Records shown =>
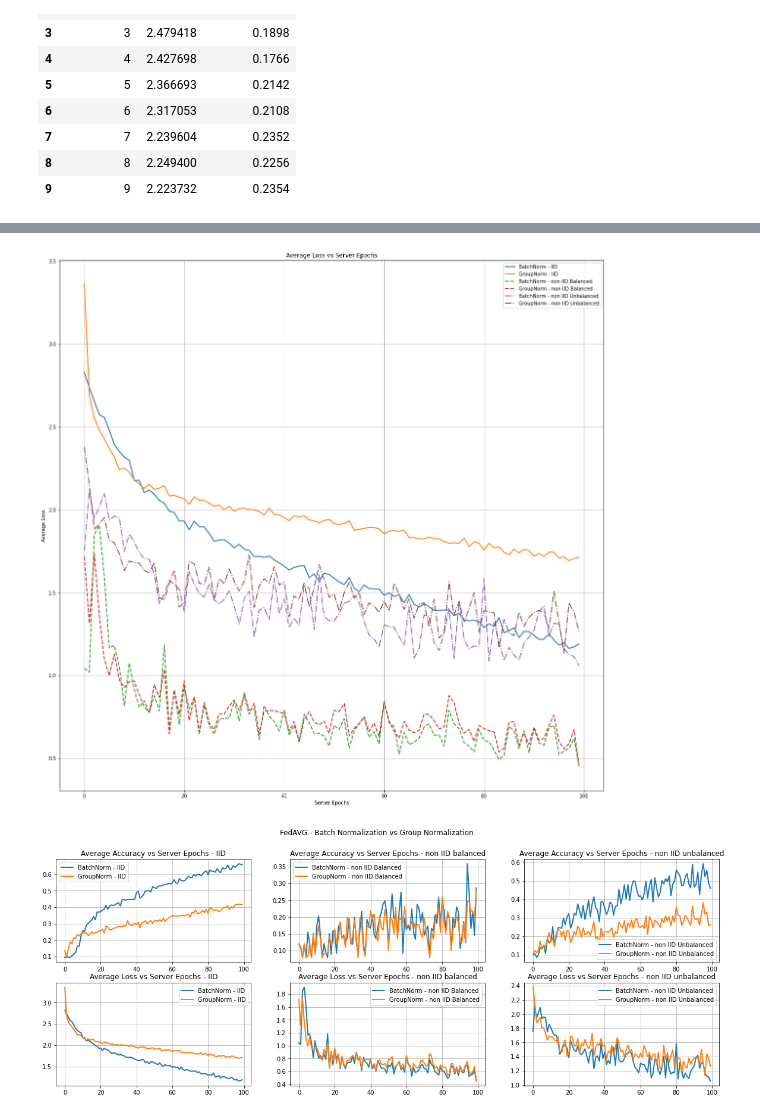
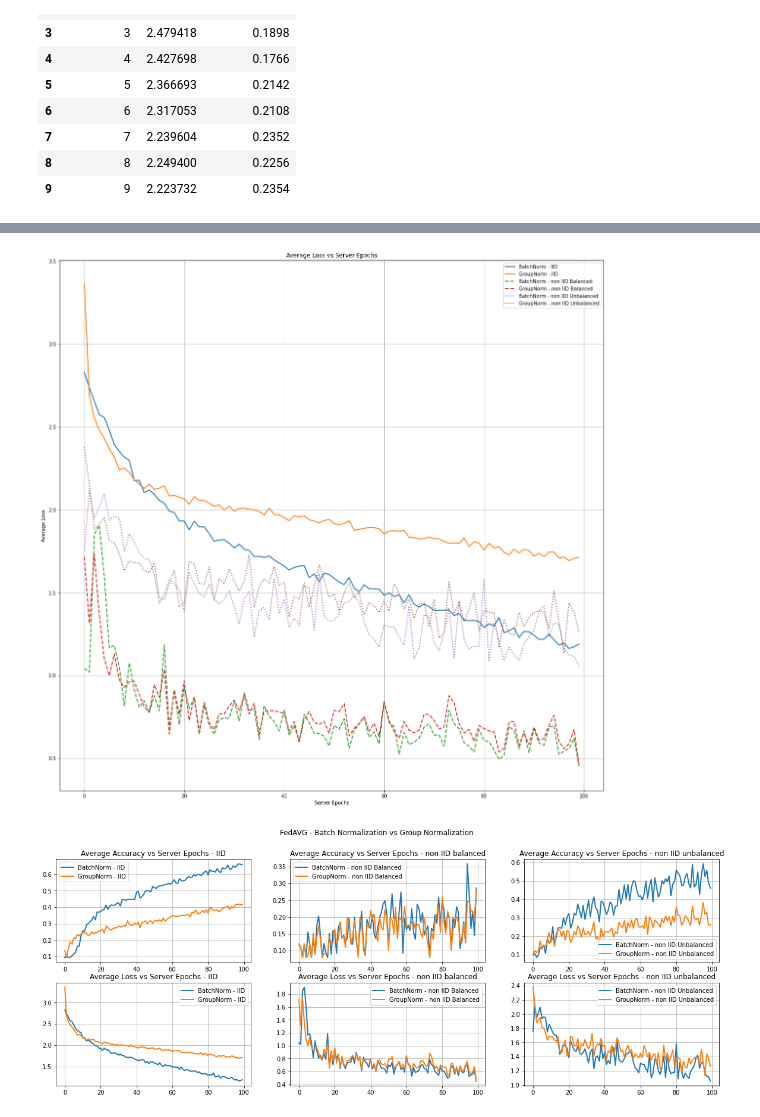
Before and after one commit to dadodimauro/MLDL-Federated-Learning, a Jupyter notebook: plot.ipynb, the cells around one changed output, grey strips where cells are left out. Cells and saved outputs as stored; diff of their text form; code cells hidden in the pictures.

```diff
--- a/plot.ipynb
+++ b/plot.ipynb
@@ -79,28 +79,28 @@ plt.show()
 # %%
 fig, ax = plt.subplots(figsize=(20, 20))
 
 ax.plot(range(len(train_loss_batchNorm_iid1_unbalanced0)), train_loss_batchNorm_iid1_unbalanced0, linewidth=2, linestyle='-', label="BatchNorm - IID")
 ax.plot(range(len(train_loss_groupNorm_iid1_unbalanced0)), train_loss_groupNorm_iid1_unbalanced0, linewidth=2, linestyle='-', label="GroupNorm - IID")
 
 ax.plot(range(len(train_loss_batchNorm_iid0_unbalanced0)), train_loss_batchNorm_iid0_unbalanced0, linewidth=2, linestyle='--', label="BatchNorm - non IID Balanced")
 ax.plot(range(len(train_loss_groupNorm_iid0_unbalanced0)), train_loss_groupNorm_iid0_unbalanced0, linewidth=2, linestyle='--', label="GroupNorm - non IID Balanced")
 
-ax.plot(range(len(train_loss_batchNorm_iid0_unbalanced1)), train_loss_batchNorm_iid0_unbalanced1, linewidth=2, linestyle='-.', label="BatchNorm - non IID Unbalanced")
-ax.plot(range(len(train_loss_groupNorm_iid0_unbalanced1)), train_loss_groupNorm_iid0_unbalanced1, linewidth=2, linestyle='-.', label="GroupNorm - non IID Unbalanced")
+ax.plot(range(len(train_loss_batchNorm_iid0_unbalanced1)), train_loss_batchNorm_iid0_unbalanced1, linewidth=2, linestyle=':', label="BatchNorm - non IID Unbalanced")
+ax.plot(range(len(train_loss_groupNorm_iid0_unbalanced1)), train_loss_groupNorm_iid0_unbalanced1, linewidth=2, linestyle=':', label="GroupNorm - non IID Unbalanced")
 
 
 plt.title("Average Loss vs Server Epochs")
 plt.ylabel('Average Loss')
 plt.xlabel('Server Epochs')
 
 ax.legend()
 ax.grid()
 
 plt.savefig("fedAVG_results/fedAVG_summary_results_loss.png")
 
 plt.show()
 # %% [output]
-[figure, old version]
+[figure, new version]
 # %%
 fig, ax = plt.subplots(2, 3, figsize=(20, 7))
 
```
Also changed, not shown: parts of 8 cells of this notebook, 12 other files.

Prompt =>
Give back the data exactly. Skip any images.

Worked solution =>
Before and after one commit to dadodimauro/MLDL-Federated-Learning, a Jupyter notebook: plot.ipynb, the cells around one changed output, grey strips where cells are left out. Cells and saved outputs as stored; diff of their text form; code cells hidden in the pictures.

```diff
--- a/plot.ipynb
+++ b/plot.ipynb
@@ -79,28 +79,28 @@ plt.show()
 # %%
 fig, ax = plt.subplots(figsize=(20, 20))
 
 ax.plot(range(len(train_loss_batchNorm_iid1_unbalanced0)), train_loss_batchNorm_iid1_unbalanced0, linewidth=2, linestyle='-', label="BatchNorm - IID")
 ax.plot(range(len(train_loss_groupNorm_iid1_unbalanced0)), train_loss_groupNorm_iid1_unbalanced0, linewidth=2, linestyle='-', label="GroupNorm - IID")
 
 ax.plot(range(len(train_loss_batchNorm_iid0_unbalanced0)), train_loss_batchNorm_iid0_unbalanced0, linewidth=2, linestyle='--', label="BatchNorm - non IID Balanced")
 ax.plot(range(len(train_loss_groupNorm_iid0_unbalanced0)), train_loss_groupNorm_iid0_unbalanced0, linewidth=2, linestyle='--', label="GroupNorm - non IID Balanced")
 
-ax.plot(range(len(train_loss_batchNorm_iid0_unbalanced1)), train_loss_batchNorm_iid0_unbalanced1, linewidth=2, linestyle='-.', label="BatchNorm - non IID Unbalanced")
-ax.plot(range(len(train_loss_groupNorm_iid0_unbalanced1)), train_loss_groupNorm_iid0_unbalanced1, linewidth=2, linestyle='-.', label="GroupNorm - non IID Unbalanced")
+ax.plot(range(len(train_loss_batchNorm_iid0_unbalanced1)), train_loss_batchNorm_iid0_unbalanced1, linewidth=2, linestyle=':', label="BatchNorm - non IID Unbalanced")
+ax.plot(range(len(train_loss_groupNorm_iid0_unbalanced1)), train_loss_groupNorm_iid0_unbalanced1, linewidth=2, linestyle=':', label="GroupNorm - non IID Unbalanced")
 
 
 plt.title("Average Loss vs Server Epochs")
 plt.ylabel('Average Loss')
 plt.xlabel('Server Epochs')
 
 ax.legend()
 ax.grid()
 
 plt.savefig("fedAVG_results/fedAVG_summary_results_loss.png")
 
 plt.show()
 # %% [output]
-[figure, old version]
+[figure, new version]
 # %%
 fig, ax = plt.subplots(2, 3, figsize=(20, 7))
 
```
Also changed, not shown: parts of 8 cells of this notebook, 12 other files.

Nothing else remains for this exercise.